Father Creeper - Spoek Mathambo

Sub Pop

Seldom is fashion forward music more than skin deep. There's a big difference that defines Father Creeper from Spoek Mathambo. The album is high art, make no mistake, but as repeated listens slowly encourage your ears to strip away the glorious draping of electronica, hip hop, thrash, cyber and organic elements, you are left with more than an emaciated form and a pretty face. Father Creeper is as deep as it is wide. Spoek envisions a near future for his native South Africa and beyond, embracing the whole of the dark continent. It smacks of the terrifyingly familiar images conjured by master novelists of the form. Imagine if William Gibson spent more time in Johannesburg than Vancouver in the idyllic North West. Global music fans looking for the expected touchstones of ethnic musical relevance will find few apart from smatterings of talking drum and the township guitar skank on the disc's most accessible track, Dog To Bone. But, Father Creeper (the title refers to a sleazy South African TV jingle) provides plenty of insight to the dichotomies of modern day African life and how those will inevitably shape the continent's future. Spoek himself started rapping at 12 years of age, just 2 years after apartheid was finally vanquished. This is the artist's second album derived from a starting point of what he terms, "Township Tech". His band adopted the moniker, Mshini Wam or 'Bring me my machine' and the music was co-designed with a childhood friend, pianist Theo Tuge (the two visionaries began their descent into weirdness together as choir boys). The album's first single, Put Some Red On It, showcases Father Creeper's multi-faceted poetry in an intelligent commentary on conflict diamonds; this one, ironically not written by Spoek but by his Swedish wife, Ana Rab (aka Gnucci Bananaa). To continue the riff on fashion, Father Creeper is not a cohesive runway collection but a mash up in every sense.
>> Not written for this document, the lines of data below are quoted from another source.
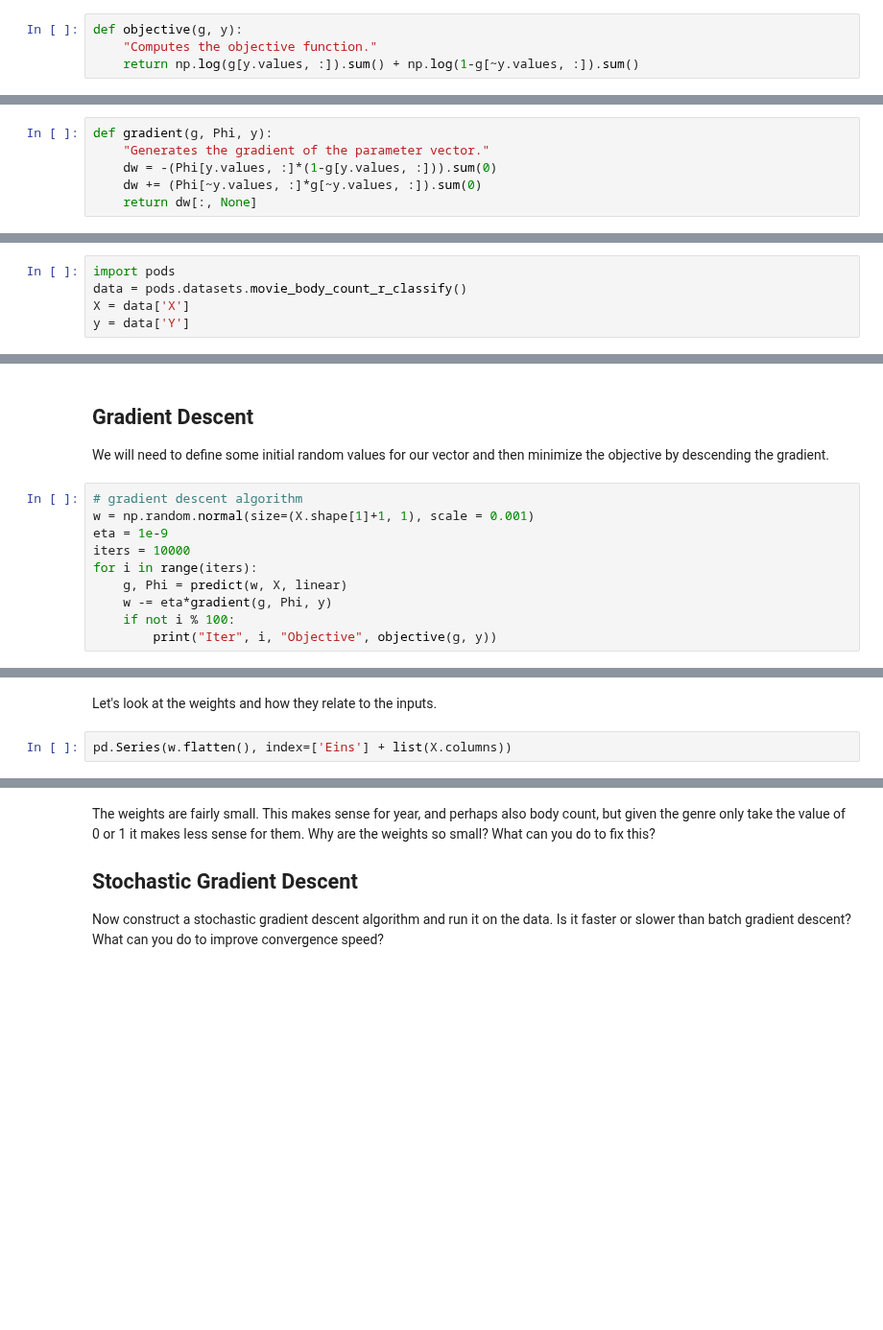
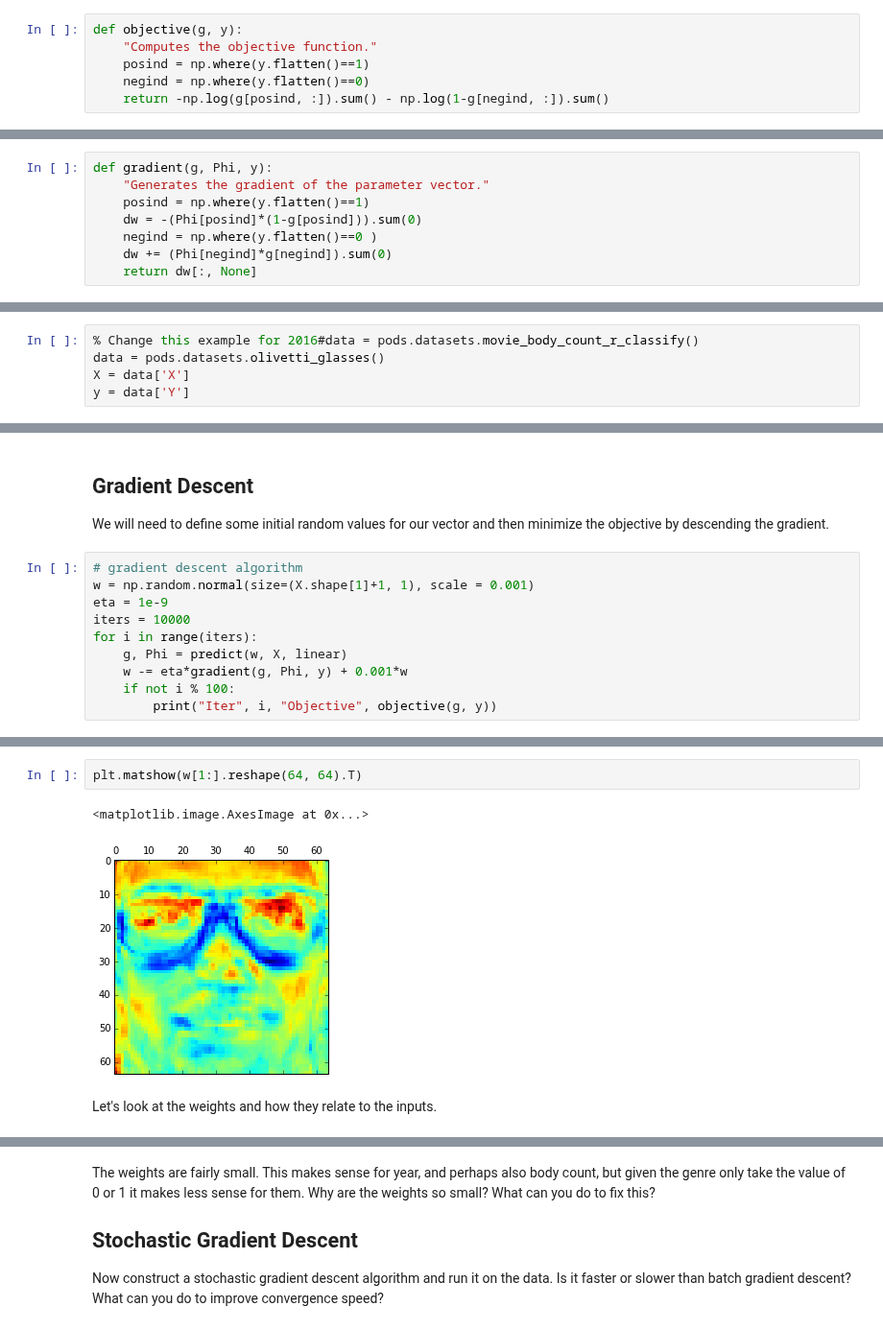
Before and after one commit to lawrennd/mlai2015, a Jupyter notebook: week10.ipynb, the cells around one changed output, grey strips where cells are left out. Shown at 96% size. Cells and saved outputs as stored; diff of their text form; blank space fills up the shorter version.

```diff
--- a/week10.ipynb
+++ b/week10.ipynb
@@ -106,7 +121,9 @@ $$
 # %%
 def objective(g, y):
     "Computes the objective function."
-    return np.log(g[y.values, :]).sum() + np.log(1-g[~y.values, :]).sum()
+    posind = np.where(y.flatten()==1)
+    negind = np.where(y.flatten()==0)
+    return -np.log(g[posind, :]).sum() - np.log(1-g[negind, :]).sum()
 # %% [markdown]
 As normal, we would like to minimize this objective. This can be done by differentiating with respect to the parameters of our prediction function, $\pi(\mathbf{x};\mathbf{w})$, for optimisation. The gradient of the likelihood with respect to $\pi(\mathbf{x};\mathbf{w})$ is of the form,
 $$
@@ -134,8 +151,10 @@ $$
 # %%
 def gradient(g, Phi, y):
     "Generates the gradient of the parameter vector."
-    dw = -(Phi[y.values, :]*(1-g[y.values, :])).sum(0)
-    dw += (Phi[~y.values, :]*g[~y.values, :]).sum(0)
+    posind = np.where(y.flatten()==1)
+    dw = -(Phi[posind]*(1-g[posind])).sum(0)
+    negind = np.where(y.flatten()==0 )
+    dw += (Phi[negind]*g[negind]).sum(0)
     return dw[:, None]
 # %% [markdown]
 ## Optimization of the Function
@@ -146,7 +165,7 @@ Reorganizing the gradient to find a stationary point of the function with respec
 # %% [markdown]
 Let's recreate the movie body count example we used with naive Bayes. We can load in the data from `pods` as follows.
 # %%
-import pods
-data = pods.datasets.movie_body_count_r_classify()
+% Change this example for 2016#data = pods.datasets.movie_body_count_r_classify()
+data = pods.datasets.olivetti_glasses()
 X = data['X']
 y = data['Y']
@@ -167,6 +182,6 @@ eta = 1e-9
 iters = 10000
 for i in range(iters):
     g, Phi = predict(w, X, linear)
-    w -= eta*gradient(g, Phi, y)
+    w -= eta*gradient(g, Phi, y) + 0.001*w
     if not i % 100:
         print("Iter", i, "Objective", objective(g, y))
@@ -173,4 +241,7 @@ for i in range(iters):
+# %%
+plt.matshow(w[1:].reshape(64, 64).T)
+# %% [output]
+<matplotlib.image.AxesImage at 0x...>
+[figure, added]
 # %% [markdown]
 Let's look at the weights and how they relate to the inputs.
-# %%
-pd.Series(w.flatten(), index=['Eins'] + list(X.columns))
```
Also changed, not shown: parts of 15 cells of this notebook, 2 other files.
Common threads would include Spoek's own slightly disembodied delivery and the prevalence of chunky, angular synths. Once again the klaxon sounds and the scribes beat their chests, "But, is this or is this not world music!?" I'm afraid not; that bird has flown, but neither is it the sickeningly sweet milquetoast foisted on us by the North American pop machine. Dare to creep deeper and you will find reward.